The pregnant woman, identified as Jane Doe, is eight weeks pregnant and wants to end her pregnancy but can’t do so legally because of the state’s abortion laws. She is seeking class-action status to inclue other Kentuckians who are or will be come pregnant and want to have an abortion.

“This is my decision — not the government’s or any other person’s,” the plaintiff said in a news release Friday issued by the American Civil Liberties Union, one of the groups backing her challenge. “I am bringing this lawsuit because I firmly believe that everyone should have the ability to make their own decisions about their pregnancies.”

Spectrum News 1 reached out to Attorney General Daniel Cameron, R-Ky., and his office said, “The Attorney General’s office is reviewing the complaint.”

Addia Wuchner, executive director for Kentucky Right to Life said they are reviewing the lawsuit and “We have always supported and will continue to support the dignity and value of all life, particularly the humanity and the protection of all unborn children.” 

Kentucky’s abortions bans went into effect after the U.S. Supreme Court reverse Roe v. Wade and abortions remain illegal today.

In June, abortion providers dropped an earlier lawsuit challenging the bans after the Kentucky Supreme court said it did not have the right to challenge the bans on behalf of the patients.

In Kentucky in February, the state Supreme Court refused to halt the state’s near-total abortion ban and another outlawing abortion after the sixth week of pregnancy. The justices focused on narrow legal issues but didn’t resolve larger constitutional questions about whether access to abortion should be legal in the Bluegrass State.

The ACLU, Planned Parenthood and other activists launched a new assault against those bans in the suit filed Friday in Jefferson County Circuit Court in Louisville.

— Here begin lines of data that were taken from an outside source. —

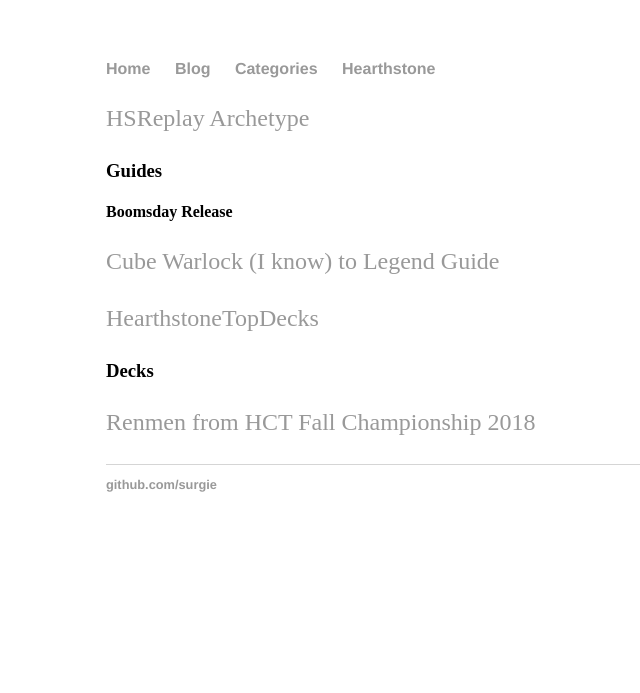
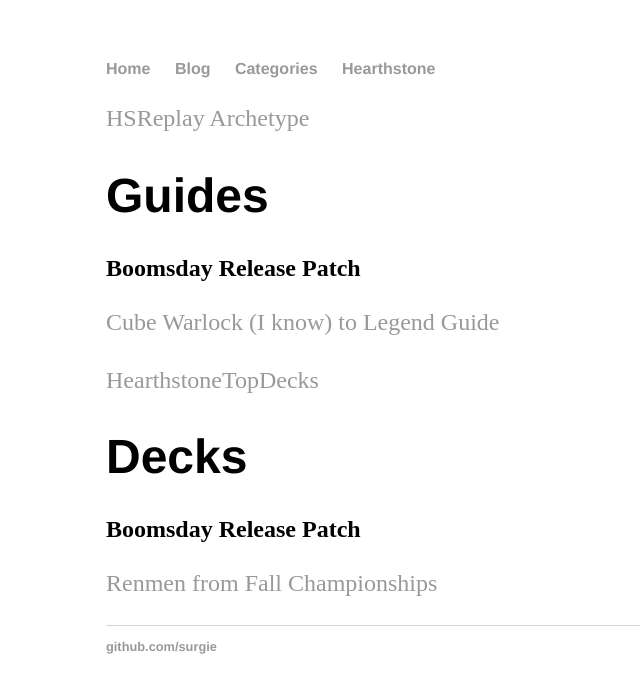
Before and after one commit to surgie/surgie.github.io, a Jekyll site: the page built from _posts/2018-10-12-cubelock.md, in a window 1280 px wide. Shown: the top 693 px of the page, without its empty margins (86-726 px from the left). Built offline with Jekyll 4.4.1, drawn with Linux system fonts in a browser that asks for light colours; our own code applies the rules of GitHub Pages for plain Markdown files.

Commit message:
Cubelock style update

```diff
--- a/_posts/2018-10-12-cubelock.md
+++ b/_posts/2018-10-12-cubelock.md
@@ -6,14 +6,16 @@ categories: [Hearthstone, Warlock]
 
 [HSReplay Archetype](https://hsreplay.net/archetypes/197/cube-warlock)
 
-### Guides
+# Guides
 
-#### Boomsday Release
+## Boomsday Release Patch
 
 [Cube Warlock (I know) to Legend Guide](https://www.reddit.com/r/CompetitiveHS/comments/97wg9d/cube_warlock_i_know_to_legend_guide/)
 
 [HearthstoneTopDecks](https://www.hearthstonetopdecks.com/deck-guide/cubelock-deck-list-guide/)
 
-### Decks
+# Decks
 
-[Renmen from HCT Fall Championship 2018](https://www.hearthstonetopdecks.com/decks/renmens-cube-warlock-hct-fall-championship-2018/)
+## Boomsday Release Patch
+
+[Renmen from Fall Championships](https://www.hearthstonetopdecks.com/decks/renmens-cube-warlock-hct-fall-championship-2018/)
```
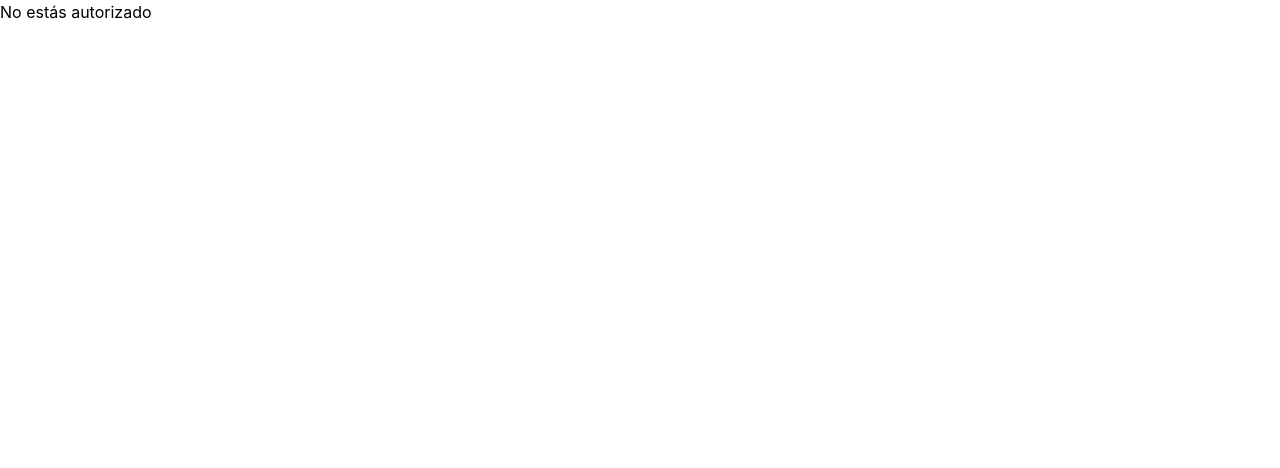
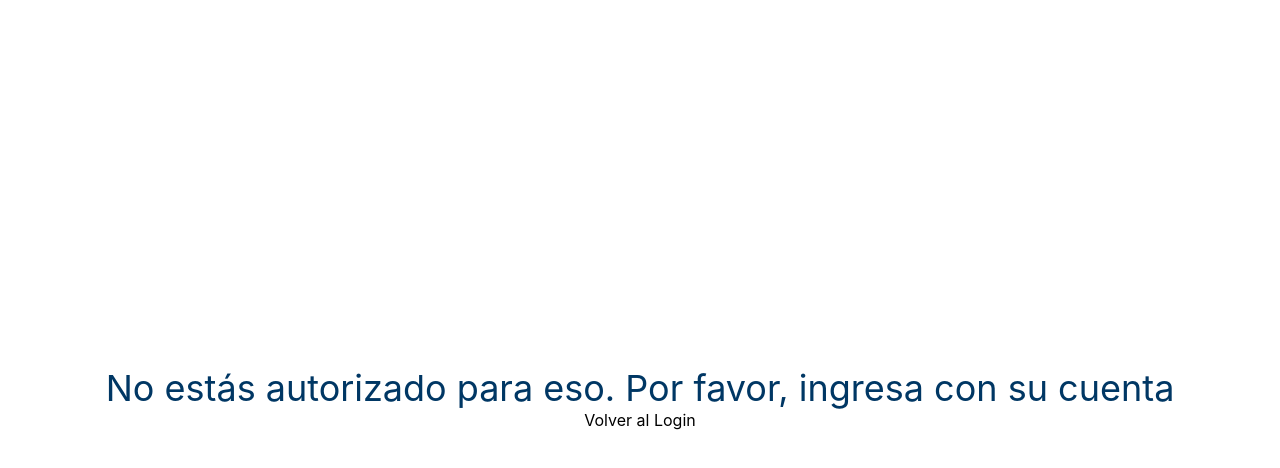
Before and after one commit to auntfunny/CRUD_Servicio, a React (Vite) app: page /#/unauthorized in a window 1280 px wide. Shown: the top 468 px of the page. Built offline with nearby package versions, Linux system fonts and the light colour scheme.

Commit message:
Fixed Routes

```diff
--- a/src/App.jsx
+++ b/src/App.jsx
@@ -3,6 +3,7 @@ import ProtectedAdmin from "./routes/ProtectedAdmin";
 import ProtectedStudent from "./routes/ProtectedStudent";
 import ProtectedAnyUser from "./routes/ProtectedAnyUser";
 import Login from "./pages/Login";
+import Unauthorized from "./pages/Unauthorized";
 
 function App() {
   return (
@@ -24,7 +25,7 @@ function App() {
           <Route path="/perfil" element={<h2>Perfil</h2>} />
           <Route path="/cambiarcontraseña" element={<h2>Cambiar Contreseña</h2>} />
         </Route>
-        <Route path="/unauthorized" element={<h2>No estás autorizado</h2>} />
+        <Route path="/unauthorized" element={<Unauthorized />} />
         <Route path="*" element={<h2>Error 404</h2>} />
       </Routes>
     </>
--- a/src/pages/Unauthorized.jsx
+++ b/src/pages/Unauthorized.jsx
@@ -6,9 +6,9 @@ const Unauthorized = () => {
     const navigate = useNavigate();
 
     const handleClick = () => {
-        if(!user.role){
+        if(!user?.role){
             navigate("/login")
-        } else if(user.role === "ADMIN") {
+        } else if(user?.role === "ADMIN") {
             navigate("/");
         } else {
             navigate("/estudiante/dash");
--- a/src/routes/ProtectedAdmin.jsx
+++ b/src/routes/ProtectedAdmin.jsx
@@ -1,8 +1,10 @@
 import { Navigate, Outlet } from "react-router-dom";
+import { useAuth } from "../context/AuthContext";
 
 const ProtectedAdmin = () => {
     const { user } = useAuth();
-    if(user.role !== "ADMIN") return <Navigate to="/unauthorized" />
+    if(!user?.role) return <Navigate to="/login" />
+    if(user?.role !== "ADMIN") return <Navigate to="/unauthorized" />
     return <Outlet />
 }
 
--- a/src/routes/ProtectedAnyUser.jsx
+++ b/src/routes/ProtectedAnyUser.jsx
@@ -1,9 +1,9 @@
-import { Navigate } from "react-router-dom";
+import { Navigate, Outlet } from "react-router-dom";
 import { useAuth } from "../context/AuthContext";
 
 const ProtectedAnyUser = () => {
     const { user } = useAuth();
-    if(!user.role) return <Navigate to="/unauthorized" />
+    if(!user?.role) return <Navigate to="/login" />
     return <Outlet />
 }
 
--- a/src/routes/ProtectedLogin.jsx
+++ b/src/routes/ProtectedLogin.jsx
@@ -3,7 +3,7 @@ import { useAuth } from "../context/AuthContext";
 const ProtectedLogin = ({children}) => {
     const { user } = useAuth();
     if(user) {
-        if(user.role === "ADMIN"){
+        if(user?.role === "ADMIN"){
             return <Navigate to="/" />
         } else {
             return <Navigate to="/estudiante/dash" />
--- a/src/routes/ProtectedStudent.jsx
+++ b/src/routes/ProtectedStudent.jsx
@@ -1,8 +1,10 @@
+import { Navigate, Outlet } from "react-router-dom";
 import { useAuth } from "../context/AuthContext";
 
 const ProtectedStudent = () => {
     const { user } = useAuth();
-    if(user.role !== "STUDENT") return <Navigate to="/unauthorized" />
+    if(!user?.role) return <Navigate to="/login" />
+    if(user?.role !== "STUDENT") return <Navigate to="/unauthorized" />
     return <Outlet />
 }
 
```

“These bans have harmed countless Kentuckians since going into effect last year, and we are relieved to be back in court to try to restore abortion access in Kentucky,” Brigitte Amiri, deputy director of the ACLU Reproductive Freedom Project, said in the news release.

The lawsuit says Kentucky woman are suffering “medical, constitutional and irreparable harm” by being denied the right to obtain an abortion.

“Abortion is a critical component of reproductive health care and crucial to the ability of Kentuckians to control their lives,” the suit says.

“Whether to take on the health risks and responsibilities of pregnancy and parenting is a personal and consequential decision that must be left to the individual to determine for herself without governmental interference,” it added.

Kentucky voters last year rejected a ballot measure that would have denied any constitutional protections for abortion, but abortion rights supporters have made no inroads in the Legislature in chipping away at the state’s anti-abortion laws.

The legal challenge revolves around Kentucky’s near-total trigger law ban and a separate six-week ban — both passed by the state’s GOP-dominated Legislature. The trigger law was passed in 2019 and took effect when Roe v. Wade was overturned. It bans abortions except when they’re carried out to save the life of the patient or to prevent disabling injury. It does not include exceptions for cases of rape or incest.

The Associated Press contributed to this story